An import-based, globalized economy favors large corporations over small businesses. Economies of scale allow massive companies to actually save money by situating their manufacturing overseas, an impossibility for smaller businesses. Mass-production favors companies like Wal-Mart, which are able to provide products at much lower prices than their competitors. This leads to a situation in which small businesses go out of business and eventually, the only companies available to work for or buy from are multinational corporations.

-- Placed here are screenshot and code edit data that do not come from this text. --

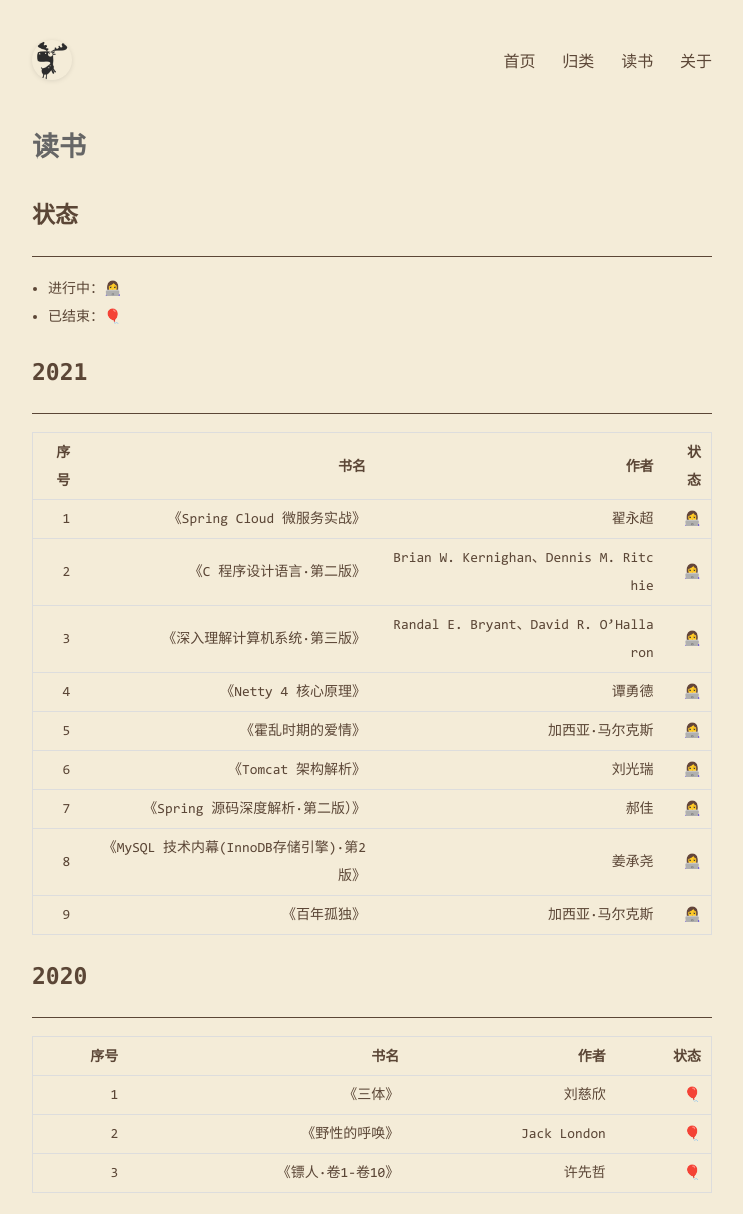
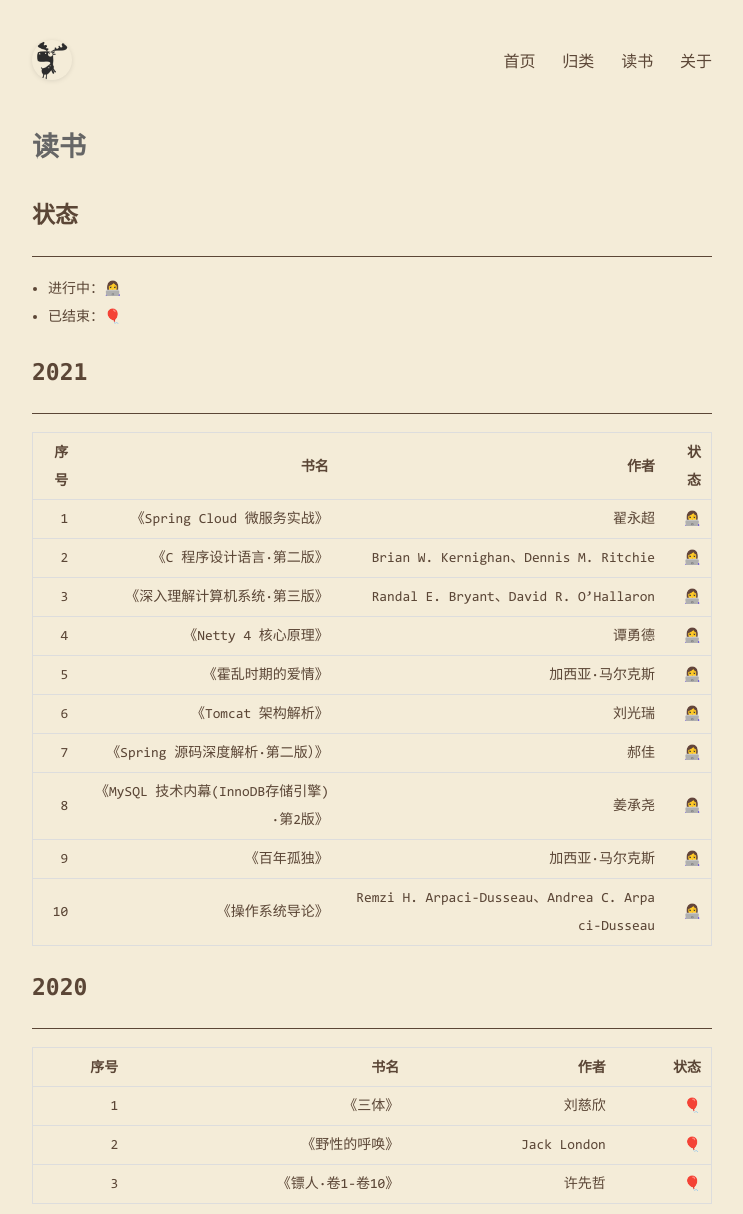
Before and after one commit to Suomea/Suomea.github.io, a Jekyll site: the page built from pages/books.md, in a window 1280 px wide. Shown: the whole page, without its empty margins (268-1011 px from the left). Built offline with Jekyll 4.4.1, drawn with Linux system fonts in a browser that asks for light colours.

Commit message:
:tada: 新增读书。

```diff
--- a/pages/books.md
+++ b/pages/books.md
@@ -24,6 +24,7 @@ title: 读书
 | 7 | 《Spring 源码深度解析·第二版）》 | 郝佳 | 👩‍💻 |
 | 8 | 《MySQL 技术内幕(InnoDB存储引擎)·第2版》 | 姜承尧 | 👩‍💻 |
 | 9 | 《百年孤独》 | 加西亚·马尔克斯 | 👩‍💻 |
+| 10 | 《操作系统导论》 | Remzi H. Arpaci-Dusseau、Andrea C. Arpaci-Dusseau | 👩‍💻 |
 
 
 ## 2020
```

As corporate control over our lives increases, the position of the average worker worsens. Corporations have shown that they have no investment in the long-term economic health of communities and that they view labor protections simply as obstacles to be overcome. While a privileged few may rise high in corporate ranks and reap great financial rewards, the vast majority of corporate employees will remain on the bottom rungs. This is vastly different from an economic model based on small businesses, where more people are able to be their own bosses.
The Role of Infrastructure
The word “infrastructure” describes the physical basis of an economy — the transportation, electrical and communications networks required for the extraction and movement of resources. Specific examples of infrastructure include highways, railways, ports, dams, mines, oil and gas pipelines, power plants, power lines and telecommunications cables. Until this groundwork is laid, industrial production is simply impossible.
Likewise, certain infrastructure is essential to the functioning of a globalized economy. A system dependent on imports is likewise dependent upon transportation infrastructure to move products, telecommunications infrastructure to coordinate this trade, and electric infrastructure to keep the whole thing moving.
But existing infrastructure is simply insufficient for the massive trade volume anticipated from new free trade agreements, increased resource extraction and ever-increasing consumption. That’s why expanding “international trade infrastructure” is one of the top priorities for business and political leaders throughout the Americas.
Prevent this expansion, and we put a squeeze on the whole exploitation-based global economic system.
Long-term Labor Solutions
Governments and industry often claim that infrastructure projects provide benefits to local communities in the form of jobs. But inevitably, such benefits are provided only to small numbers of people for a short period of time — once a road or dam is built, the jobs dry up. This small, short-term benefit hardly compensates for the wide-scale destruction that such projects cause to those communities, whether it’s the dislocation caused by a highway, the destruction of water supplies from a dam or the degradation of people’s health caused by a mine or power plant.
A better way to guarantee the economic health of communities over the long-term is to shift toward a local economic model. In such a model, networks of related communities produce for themselves the food and other goods that they consume. In this way, they are more directly in control of their lives, deciding what products they wish to consume, what local environmental costs they are willing to bear, and what conditions they wish to work under. This would provide true job security: the security that comes from producing only that which is needed, from being in control of that production, and from keeping that production on a small, local scale.
In this system, it is no longer possible for the costs associated with a product’s manufacture to be forced upon another community. There would be no destructive mining of ore for consumption far away, or chemical plants dumping toxins in a community that would rather have clean drinking water. Since there isn’t much place in such a model for multinational corporations that are based around shipping products over vast distances, local economies would also lessen corporate control over our lives.
This vision may seem like a long shot. Indeed, sensing a threat to their continued dominance over our lives, corporations and governments will try to stand in our way. But it’s a vision worth fighting for.
Which brings us back to the primary reason for targeting infrastructure: because it’s a weakness of the system that stands between us and the realization of our dreams.